JP: I remember watching ‘An Chien Andalou’ when I was 11, and felt so inspired by Bunuel and Dali, that I became quickly interested in the surreal Film and art world.
KO: How did you start making films?
JP: I was given a super 8 camera which I still use today, and started to make movies of friends and took it away on trips. I would film everything, a lot of colour, which I was super obsessed about, and still am. I love the feeling of film, I find it very nostalgic and it gives me an emotional experience when I shoot. In some ways I really do prefer it to digital.
KO: What is your favourite film?
JP: This changes day to day! The flavour of today is ‘Cat On A Hot Tin Roof’
KO: Who is your favourite fashion designer?
JP: There are so many… I really loved Yves Saint Laurent and Alexander McQueen. They both were super extraordinary as is Alaia & Karl Lagerfeld for Chanel, and I absolutely love what Allessandro Michele is doing at Gucci. I also think there are some fantastic British designers like Christopher Kane and Simone Rocha, and my friend Osman Yousefzada.
KO: What are the staples of your wardrobe?
JP: A great coat, and a fab pair of shoes!
KO: What kind of music do you like to listen to while you are working?
JP: Everything! However my guilty pleasure is my 80’s playlist, including everything from Flashdance to power ballads!
KO: If you could eat only one food for the rest of your life. What would it be?
JP: It has to be Indian, and there is no better Indian than mum’s cooking!
KO: Who is your favourite artist?
JP: I love Kandinsky, Yves Klein, Matisse and I went to see Ai Weiwei last year at the Royal Academy, and he really blew my socks off! Absoloutely one of the most inspiring artists right now. We are so lucky to learn from a human being who has so much courage and absolutely no fear.
KO:What did your parents do that help encourage/discourage you in your filmmaking?
JP: I had the fortune of enjoying films with my Father. He’d always get me to pick a Bond film or action flick after he finished work. If we had nothing new we would just watch the old movies over again. I have been so lucky to have had the love and support from my Father growing up, encouraging me to chase my dreams, a role now taken up by my Mother.

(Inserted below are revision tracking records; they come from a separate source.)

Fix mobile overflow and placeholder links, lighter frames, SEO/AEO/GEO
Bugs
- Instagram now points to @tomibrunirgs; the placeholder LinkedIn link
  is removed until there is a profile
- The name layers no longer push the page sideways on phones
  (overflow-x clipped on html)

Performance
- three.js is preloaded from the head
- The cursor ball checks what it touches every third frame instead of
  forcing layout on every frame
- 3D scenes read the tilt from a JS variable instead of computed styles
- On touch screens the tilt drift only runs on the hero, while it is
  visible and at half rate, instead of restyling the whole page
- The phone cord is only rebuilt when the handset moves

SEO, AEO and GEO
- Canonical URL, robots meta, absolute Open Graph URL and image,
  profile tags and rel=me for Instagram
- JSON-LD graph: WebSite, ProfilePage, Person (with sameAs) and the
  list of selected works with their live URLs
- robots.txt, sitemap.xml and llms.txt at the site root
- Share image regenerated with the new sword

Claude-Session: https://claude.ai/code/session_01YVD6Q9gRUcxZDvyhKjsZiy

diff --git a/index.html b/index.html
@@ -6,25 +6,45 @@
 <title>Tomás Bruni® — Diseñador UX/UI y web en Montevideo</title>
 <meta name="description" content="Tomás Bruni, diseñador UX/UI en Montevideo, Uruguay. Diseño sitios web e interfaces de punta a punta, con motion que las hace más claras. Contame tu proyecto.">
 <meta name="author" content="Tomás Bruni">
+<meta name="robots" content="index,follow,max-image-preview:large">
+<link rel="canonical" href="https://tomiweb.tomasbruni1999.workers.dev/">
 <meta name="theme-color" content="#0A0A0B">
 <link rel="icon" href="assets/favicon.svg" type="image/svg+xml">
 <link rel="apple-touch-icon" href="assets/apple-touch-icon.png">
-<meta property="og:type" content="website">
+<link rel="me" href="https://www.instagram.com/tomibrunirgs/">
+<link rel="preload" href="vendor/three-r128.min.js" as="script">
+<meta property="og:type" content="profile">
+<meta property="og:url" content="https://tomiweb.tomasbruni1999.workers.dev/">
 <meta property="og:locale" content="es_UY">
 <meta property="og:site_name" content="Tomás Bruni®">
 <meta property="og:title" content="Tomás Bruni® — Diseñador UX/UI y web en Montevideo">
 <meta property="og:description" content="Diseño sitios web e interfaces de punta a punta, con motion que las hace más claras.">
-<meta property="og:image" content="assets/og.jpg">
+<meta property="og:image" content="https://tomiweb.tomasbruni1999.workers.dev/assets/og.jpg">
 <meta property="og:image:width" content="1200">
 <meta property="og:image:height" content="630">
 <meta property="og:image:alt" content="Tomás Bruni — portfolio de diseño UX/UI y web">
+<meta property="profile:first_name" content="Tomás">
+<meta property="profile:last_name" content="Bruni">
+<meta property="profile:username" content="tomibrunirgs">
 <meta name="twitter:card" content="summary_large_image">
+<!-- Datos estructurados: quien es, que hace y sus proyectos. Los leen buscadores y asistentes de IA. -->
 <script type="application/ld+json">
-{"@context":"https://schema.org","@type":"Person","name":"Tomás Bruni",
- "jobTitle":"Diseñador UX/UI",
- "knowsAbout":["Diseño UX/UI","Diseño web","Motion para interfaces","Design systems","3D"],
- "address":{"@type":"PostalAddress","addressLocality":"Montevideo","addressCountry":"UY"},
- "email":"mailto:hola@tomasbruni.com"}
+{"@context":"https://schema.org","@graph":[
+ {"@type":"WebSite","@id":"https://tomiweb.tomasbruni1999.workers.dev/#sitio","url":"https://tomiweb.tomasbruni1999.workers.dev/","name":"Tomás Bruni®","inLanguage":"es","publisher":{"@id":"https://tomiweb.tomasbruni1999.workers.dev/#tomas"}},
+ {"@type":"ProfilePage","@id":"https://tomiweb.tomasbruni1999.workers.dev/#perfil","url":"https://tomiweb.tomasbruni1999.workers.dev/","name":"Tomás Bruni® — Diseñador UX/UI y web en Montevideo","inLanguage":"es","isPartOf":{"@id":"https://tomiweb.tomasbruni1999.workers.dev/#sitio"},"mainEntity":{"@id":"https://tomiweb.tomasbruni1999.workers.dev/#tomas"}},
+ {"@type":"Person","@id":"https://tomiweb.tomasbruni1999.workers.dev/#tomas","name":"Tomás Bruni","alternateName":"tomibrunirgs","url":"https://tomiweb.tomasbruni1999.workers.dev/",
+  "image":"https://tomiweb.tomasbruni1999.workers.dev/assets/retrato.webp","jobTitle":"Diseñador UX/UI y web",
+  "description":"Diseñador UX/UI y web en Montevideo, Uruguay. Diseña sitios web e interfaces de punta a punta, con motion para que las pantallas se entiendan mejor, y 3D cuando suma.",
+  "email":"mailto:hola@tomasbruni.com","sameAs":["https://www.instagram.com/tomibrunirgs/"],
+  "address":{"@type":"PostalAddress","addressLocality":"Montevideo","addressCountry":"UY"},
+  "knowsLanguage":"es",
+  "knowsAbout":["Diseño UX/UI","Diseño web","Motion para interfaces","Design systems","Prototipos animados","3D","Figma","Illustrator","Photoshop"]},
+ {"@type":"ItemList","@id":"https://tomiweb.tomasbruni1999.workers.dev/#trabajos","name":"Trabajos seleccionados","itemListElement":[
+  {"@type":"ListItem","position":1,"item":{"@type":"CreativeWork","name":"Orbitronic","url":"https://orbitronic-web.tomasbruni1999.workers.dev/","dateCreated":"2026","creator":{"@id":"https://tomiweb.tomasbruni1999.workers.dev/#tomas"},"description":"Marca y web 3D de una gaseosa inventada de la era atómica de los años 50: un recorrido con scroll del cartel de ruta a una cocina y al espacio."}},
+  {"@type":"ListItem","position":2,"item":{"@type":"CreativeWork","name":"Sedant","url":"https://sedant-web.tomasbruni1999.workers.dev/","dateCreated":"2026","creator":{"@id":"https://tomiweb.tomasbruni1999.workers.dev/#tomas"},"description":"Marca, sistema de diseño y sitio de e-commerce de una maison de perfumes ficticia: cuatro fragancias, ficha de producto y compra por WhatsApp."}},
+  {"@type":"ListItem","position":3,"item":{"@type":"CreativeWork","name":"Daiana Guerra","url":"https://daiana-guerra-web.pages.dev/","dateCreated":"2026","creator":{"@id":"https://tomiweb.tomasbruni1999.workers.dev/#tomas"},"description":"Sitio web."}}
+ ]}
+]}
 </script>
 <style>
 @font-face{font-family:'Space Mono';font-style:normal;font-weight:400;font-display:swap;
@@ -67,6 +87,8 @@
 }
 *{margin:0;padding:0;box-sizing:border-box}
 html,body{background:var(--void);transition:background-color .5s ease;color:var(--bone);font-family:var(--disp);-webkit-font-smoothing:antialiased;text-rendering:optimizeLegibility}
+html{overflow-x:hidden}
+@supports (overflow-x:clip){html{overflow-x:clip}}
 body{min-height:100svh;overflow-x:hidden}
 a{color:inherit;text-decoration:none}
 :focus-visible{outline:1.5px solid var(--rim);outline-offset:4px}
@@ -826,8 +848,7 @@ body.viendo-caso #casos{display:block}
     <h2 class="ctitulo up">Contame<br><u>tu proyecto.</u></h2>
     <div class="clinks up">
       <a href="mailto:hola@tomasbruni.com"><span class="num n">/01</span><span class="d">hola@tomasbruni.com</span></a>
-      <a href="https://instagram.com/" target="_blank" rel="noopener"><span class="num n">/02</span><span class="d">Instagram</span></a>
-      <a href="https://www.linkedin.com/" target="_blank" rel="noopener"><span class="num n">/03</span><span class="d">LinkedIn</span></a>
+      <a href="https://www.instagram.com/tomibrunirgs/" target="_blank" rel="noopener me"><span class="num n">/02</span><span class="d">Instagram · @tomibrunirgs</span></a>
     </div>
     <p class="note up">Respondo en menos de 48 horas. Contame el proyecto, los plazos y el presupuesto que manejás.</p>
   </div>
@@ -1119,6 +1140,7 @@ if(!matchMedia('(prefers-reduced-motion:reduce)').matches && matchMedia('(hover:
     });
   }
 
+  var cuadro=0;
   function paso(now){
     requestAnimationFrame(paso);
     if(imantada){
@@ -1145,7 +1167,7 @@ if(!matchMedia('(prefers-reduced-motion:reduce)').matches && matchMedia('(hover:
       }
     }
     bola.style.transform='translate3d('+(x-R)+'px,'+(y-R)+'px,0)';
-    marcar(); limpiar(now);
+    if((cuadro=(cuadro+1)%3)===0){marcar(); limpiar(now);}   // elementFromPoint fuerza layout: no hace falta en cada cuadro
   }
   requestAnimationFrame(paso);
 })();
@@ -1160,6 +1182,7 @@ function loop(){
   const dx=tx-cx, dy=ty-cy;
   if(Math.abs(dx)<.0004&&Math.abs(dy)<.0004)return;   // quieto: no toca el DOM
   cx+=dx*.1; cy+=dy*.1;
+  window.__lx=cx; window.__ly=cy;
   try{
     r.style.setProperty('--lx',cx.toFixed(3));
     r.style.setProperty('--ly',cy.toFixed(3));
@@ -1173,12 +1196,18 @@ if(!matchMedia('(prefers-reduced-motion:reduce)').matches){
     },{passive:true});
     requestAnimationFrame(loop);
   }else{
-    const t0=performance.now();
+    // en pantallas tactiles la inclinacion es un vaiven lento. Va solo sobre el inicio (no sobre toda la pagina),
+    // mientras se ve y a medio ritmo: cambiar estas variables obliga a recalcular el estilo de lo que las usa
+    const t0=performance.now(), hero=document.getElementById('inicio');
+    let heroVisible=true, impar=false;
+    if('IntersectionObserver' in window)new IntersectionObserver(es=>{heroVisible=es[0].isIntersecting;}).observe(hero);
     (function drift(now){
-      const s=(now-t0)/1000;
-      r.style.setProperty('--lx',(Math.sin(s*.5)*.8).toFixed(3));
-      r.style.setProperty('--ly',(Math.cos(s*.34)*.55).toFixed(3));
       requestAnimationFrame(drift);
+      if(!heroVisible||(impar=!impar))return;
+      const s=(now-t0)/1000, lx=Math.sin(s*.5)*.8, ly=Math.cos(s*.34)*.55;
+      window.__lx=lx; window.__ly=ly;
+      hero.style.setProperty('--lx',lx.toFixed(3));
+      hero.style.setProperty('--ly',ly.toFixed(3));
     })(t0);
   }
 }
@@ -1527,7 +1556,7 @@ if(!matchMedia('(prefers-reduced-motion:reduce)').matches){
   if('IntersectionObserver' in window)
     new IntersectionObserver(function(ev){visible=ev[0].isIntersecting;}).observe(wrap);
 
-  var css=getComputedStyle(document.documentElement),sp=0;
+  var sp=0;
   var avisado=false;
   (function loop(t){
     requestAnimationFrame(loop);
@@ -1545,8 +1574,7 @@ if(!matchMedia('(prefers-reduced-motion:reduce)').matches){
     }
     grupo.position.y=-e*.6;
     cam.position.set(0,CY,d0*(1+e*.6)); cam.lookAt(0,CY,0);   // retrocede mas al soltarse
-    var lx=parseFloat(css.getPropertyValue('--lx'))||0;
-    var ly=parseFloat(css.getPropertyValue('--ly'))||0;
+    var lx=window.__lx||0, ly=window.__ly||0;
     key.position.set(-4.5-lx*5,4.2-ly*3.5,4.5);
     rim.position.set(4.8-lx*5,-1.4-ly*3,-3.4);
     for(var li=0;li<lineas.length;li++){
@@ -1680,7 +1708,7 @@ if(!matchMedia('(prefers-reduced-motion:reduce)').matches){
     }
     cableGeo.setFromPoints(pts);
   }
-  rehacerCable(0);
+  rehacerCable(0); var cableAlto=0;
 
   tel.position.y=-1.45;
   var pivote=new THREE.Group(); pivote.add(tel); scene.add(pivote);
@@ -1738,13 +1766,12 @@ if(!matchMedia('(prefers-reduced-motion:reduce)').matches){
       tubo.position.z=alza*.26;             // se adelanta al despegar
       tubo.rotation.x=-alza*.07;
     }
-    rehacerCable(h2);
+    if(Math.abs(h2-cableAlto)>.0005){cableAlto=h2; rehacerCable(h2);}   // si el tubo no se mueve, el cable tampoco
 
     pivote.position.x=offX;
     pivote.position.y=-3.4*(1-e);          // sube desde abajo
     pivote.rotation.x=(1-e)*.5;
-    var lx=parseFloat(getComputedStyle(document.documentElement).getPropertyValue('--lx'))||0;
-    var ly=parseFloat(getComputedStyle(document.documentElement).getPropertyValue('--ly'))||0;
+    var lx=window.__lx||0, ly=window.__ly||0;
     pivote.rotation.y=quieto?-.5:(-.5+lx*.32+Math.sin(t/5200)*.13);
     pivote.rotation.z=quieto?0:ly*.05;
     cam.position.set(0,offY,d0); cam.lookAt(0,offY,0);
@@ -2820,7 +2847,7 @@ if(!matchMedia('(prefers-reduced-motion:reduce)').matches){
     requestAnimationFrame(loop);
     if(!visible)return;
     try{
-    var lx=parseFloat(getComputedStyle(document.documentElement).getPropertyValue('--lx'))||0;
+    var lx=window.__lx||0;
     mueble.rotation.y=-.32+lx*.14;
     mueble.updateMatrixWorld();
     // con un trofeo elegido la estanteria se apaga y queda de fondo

KO: What advice would you give future filmmakers?
JP: Don’t ever give up.
KO: Are you superstitious?
JP: Sometimes… I choose what to be superstitious about.. I really need to stop on the 3 drains.. as I think that’s just been programmed into my head since I was 8 or something..
KO: Where do you create ideas for your films?
JP: Every day life, something I witness, a story I hear, some fantasy inspired by some other art. Ideas will come from anywhere and everywhere, you just have to be aware enough to catch it when them comes.
KO: How has your style evolved?
JP: I think in a way its just become more refined, I still create pretty much how I always have. When I look back at fashion photos I used to shot from when I was 12 I can still see that essence in my work now. But I think as you get older and through life experiences your style really evolves from what you are going through and have been through and that is your true imprint as an artist, and we all have a very special tale to tell.
KO: Where do you ideally see yourself in 7 years from now?
JP: Where ever I am meant to be!